The most surprising development in the first-day foursomes pairings was Nick Price's gut-wrenching decision to leave Sang Moon Bae on the sidelines. As one of two native Koreans on the squad (Danny Lee), Bae's presence on the golf course for the opening round would have certainly electrified the partisan crowd. That Bae has won consecutive Shinhan Donghoe Open titles at the Jack Nicklaus-designed course only seemed to make the omission even less defensible.
But say this for International captain Nick Price: he's sticking to his game plan. Question is, will it stick him back?
Bae was scheduled to be paired with former Masters champion Charl Schwartzel of South Africa, who arrived in Korea with a virus. They played a practice round together Tuesday, and according to Price, the duo won their intramural team contest. But when Schwartzel missed Wednesday's practice session because he was feeling increasingly poor, Price fought the urge to shoehorn Bae somewhere in his lineup.
"It was certainly very tough, very tough," Price said wearily when asked how difficult it was to bench the home country's hero. "First of all, I didn't want to break up the other teams that had played so well together. The other thing is Moon hasn't played a lot of alternate shot. It was unfortunate because he and Charl played unbelievably well [Tuesday].
"The thing is everyone has to play twice [before singles]. I looked at what they did with their pairings, and it was a tough one, but this is how we have it set up."
And while there is no guarantee that Bae would have risen to the occasion and played well, his mere presence stepping on the first tee could have given the International side instant mojo.
Price later said that this Presidents Cup, "is going to come down to momentum."
"Momentum in golf is huge," Matt Kuchar said. "But it's especially important in these team events."
The U.S. hasn't lost the opening foursomes session since 2005 and has lost it only three times in 10 Presidents Cups. In two of those, 1998 and 2003, the Internationals scored a victory and a tie, respectively.
Of course, Bae will almost certainly play in Friday's four-ball matches, whether or not Schwartzel is well enough to go. If the underdog Internationals can get their nose out in front in foursomes, the momentum clearly will have swung to the "home" team.
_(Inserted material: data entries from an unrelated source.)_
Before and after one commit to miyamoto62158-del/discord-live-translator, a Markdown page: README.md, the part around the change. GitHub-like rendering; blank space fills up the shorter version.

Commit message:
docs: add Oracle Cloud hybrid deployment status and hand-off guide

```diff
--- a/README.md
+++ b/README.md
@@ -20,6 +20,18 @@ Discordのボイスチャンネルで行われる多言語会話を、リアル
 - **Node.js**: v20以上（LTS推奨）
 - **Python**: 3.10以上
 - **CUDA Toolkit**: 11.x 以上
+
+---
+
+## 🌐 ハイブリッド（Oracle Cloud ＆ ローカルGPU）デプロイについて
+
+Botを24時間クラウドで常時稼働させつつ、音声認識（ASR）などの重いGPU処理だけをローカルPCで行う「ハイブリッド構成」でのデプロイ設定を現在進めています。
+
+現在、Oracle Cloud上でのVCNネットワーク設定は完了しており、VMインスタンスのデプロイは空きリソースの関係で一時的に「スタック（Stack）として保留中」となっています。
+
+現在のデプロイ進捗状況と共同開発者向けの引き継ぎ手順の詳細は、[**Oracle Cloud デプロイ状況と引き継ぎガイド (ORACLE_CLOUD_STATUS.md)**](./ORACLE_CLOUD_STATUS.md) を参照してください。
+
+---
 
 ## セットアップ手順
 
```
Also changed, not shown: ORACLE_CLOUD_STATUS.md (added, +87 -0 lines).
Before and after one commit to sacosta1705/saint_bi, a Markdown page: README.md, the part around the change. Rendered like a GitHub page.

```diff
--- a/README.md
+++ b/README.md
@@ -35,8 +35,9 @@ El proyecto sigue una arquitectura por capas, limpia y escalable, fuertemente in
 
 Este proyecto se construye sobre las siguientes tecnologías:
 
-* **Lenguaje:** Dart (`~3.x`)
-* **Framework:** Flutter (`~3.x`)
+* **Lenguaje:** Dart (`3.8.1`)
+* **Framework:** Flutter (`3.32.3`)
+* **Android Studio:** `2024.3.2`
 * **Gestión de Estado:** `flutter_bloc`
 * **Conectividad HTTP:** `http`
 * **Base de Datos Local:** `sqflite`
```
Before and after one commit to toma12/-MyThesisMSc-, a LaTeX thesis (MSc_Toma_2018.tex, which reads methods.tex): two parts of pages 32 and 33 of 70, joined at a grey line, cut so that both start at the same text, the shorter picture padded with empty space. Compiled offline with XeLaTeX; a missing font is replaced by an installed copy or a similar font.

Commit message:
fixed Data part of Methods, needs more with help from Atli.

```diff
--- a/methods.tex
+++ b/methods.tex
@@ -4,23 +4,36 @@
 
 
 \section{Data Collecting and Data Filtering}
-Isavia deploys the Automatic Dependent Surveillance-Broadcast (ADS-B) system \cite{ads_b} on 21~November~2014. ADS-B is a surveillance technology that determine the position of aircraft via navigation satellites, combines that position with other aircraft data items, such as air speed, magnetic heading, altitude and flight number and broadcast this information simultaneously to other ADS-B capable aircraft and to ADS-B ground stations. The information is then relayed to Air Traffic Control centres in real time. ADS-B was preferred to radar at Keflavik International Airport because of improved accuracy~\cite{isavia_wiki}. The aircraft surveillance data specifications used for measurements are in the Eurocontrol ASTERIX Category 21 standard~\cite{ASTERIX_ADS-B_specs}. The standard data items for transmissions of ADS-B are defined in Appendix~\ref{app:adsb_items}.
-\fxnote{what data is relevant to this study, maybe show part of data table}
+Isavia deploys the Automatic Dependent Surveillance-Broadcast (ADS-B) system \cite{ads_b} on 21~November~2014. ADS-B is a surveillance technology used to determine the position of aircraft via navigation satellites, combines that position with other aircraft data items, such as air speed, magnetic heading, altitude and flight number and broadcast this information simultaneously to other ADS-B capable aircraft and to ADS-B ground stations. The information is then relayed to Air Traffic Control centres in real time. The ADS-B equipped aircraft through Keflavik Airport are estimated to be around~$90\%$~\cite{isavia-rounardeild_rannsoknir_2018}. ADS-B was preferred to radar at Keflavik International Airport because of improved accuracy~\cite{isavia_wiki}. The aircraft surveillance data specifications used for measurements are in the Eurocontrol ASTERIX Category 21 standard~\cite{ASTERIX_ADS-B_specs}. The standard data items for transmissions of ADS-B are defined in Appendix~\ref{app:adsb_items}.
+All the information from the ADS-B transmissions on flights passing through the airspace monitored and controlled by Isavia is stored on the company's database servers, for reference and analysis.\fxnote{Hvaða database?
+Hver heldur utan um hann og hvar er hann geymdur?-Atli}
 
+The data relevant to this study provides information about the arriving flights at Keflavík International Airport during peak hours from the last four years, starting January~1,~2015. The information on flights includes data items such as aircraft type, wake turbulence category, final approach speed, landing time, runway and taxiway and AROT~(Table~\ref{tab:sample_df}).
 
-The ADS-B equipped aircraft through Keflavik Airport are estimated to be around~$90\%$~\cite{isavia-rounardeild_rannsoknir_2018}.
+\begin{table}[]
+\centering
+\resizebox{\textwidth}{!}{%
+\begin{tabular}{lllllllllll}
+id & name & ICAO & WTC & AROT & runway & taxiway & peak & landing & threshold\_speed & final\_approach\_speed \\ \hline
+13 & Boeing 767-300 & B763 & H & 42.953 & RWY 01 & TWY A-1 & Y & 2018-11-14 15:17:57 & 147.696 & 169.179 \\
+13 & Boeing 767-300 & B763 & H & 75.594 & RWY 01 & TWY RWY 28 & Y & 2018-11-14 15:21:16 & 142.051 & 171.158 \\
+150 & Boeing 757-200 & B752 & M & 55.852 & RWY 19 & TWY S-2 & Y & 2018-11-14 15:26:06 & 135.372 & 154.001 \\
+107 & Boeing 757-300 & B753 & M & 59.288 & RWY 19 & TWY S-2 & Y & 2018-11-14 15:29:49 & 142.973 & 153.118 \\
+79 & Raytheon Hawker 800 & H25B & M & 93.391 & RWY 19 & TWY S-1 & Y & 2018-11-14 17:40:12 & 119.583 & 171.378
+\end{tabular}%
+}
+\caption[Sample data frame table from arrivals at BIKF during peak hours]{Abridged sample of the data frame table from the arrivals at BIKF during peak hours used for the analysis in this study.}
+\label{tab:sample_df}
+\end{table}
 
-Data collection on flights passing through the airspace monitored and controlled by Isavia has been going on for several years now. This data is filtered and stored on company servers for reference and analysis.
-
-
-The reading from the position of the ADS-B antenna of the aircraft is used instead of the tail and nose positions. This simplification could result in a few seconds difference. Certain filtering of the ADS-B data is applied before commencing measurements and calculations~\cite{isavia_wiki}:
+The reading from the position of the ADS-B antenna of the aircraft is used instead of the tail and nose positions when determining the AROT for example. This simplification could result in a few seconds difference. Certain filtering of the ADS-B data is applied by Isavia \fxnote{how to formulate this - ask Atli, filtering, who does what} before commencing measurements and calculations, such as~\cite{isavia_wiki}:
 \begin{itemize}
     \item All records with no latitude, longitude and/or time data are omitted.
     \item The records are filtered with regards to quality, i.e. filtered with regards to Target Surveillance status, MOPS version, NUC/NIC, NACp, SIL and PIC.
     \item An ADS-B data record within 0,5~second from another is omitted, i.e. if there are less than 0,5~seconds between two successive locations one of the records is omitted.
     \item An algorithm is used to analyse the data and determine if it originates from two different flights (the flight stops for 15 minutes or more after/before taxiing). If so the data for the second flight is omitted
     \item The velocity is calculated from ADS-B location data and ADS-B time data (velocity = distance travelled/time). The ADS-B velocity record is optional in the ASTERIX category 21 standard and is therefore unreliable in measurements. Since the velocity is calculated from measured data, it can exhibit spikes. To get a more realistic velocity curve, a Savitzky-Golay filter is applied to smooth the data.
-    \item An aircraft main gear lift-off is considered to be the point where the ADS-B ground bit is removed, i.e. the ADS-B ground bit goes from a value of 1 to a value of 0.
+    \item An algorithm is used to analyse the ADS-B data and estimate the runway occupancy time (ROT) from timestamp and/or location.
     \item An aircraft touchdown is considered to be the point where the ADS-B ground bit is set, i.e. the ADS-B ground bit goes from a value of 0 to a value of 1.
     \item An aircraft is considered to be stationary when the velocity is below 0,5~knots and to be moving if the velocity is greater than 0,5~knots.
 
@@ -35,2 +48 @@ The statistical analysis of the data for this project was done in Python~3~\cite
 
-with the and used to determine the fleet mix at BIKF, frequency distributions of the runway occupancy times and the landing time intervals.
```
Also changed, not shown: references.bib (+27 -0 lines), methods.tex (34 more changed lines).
If not, one has to wonder if Price didn't miss an opportunity for a win without his squad hitting a shot.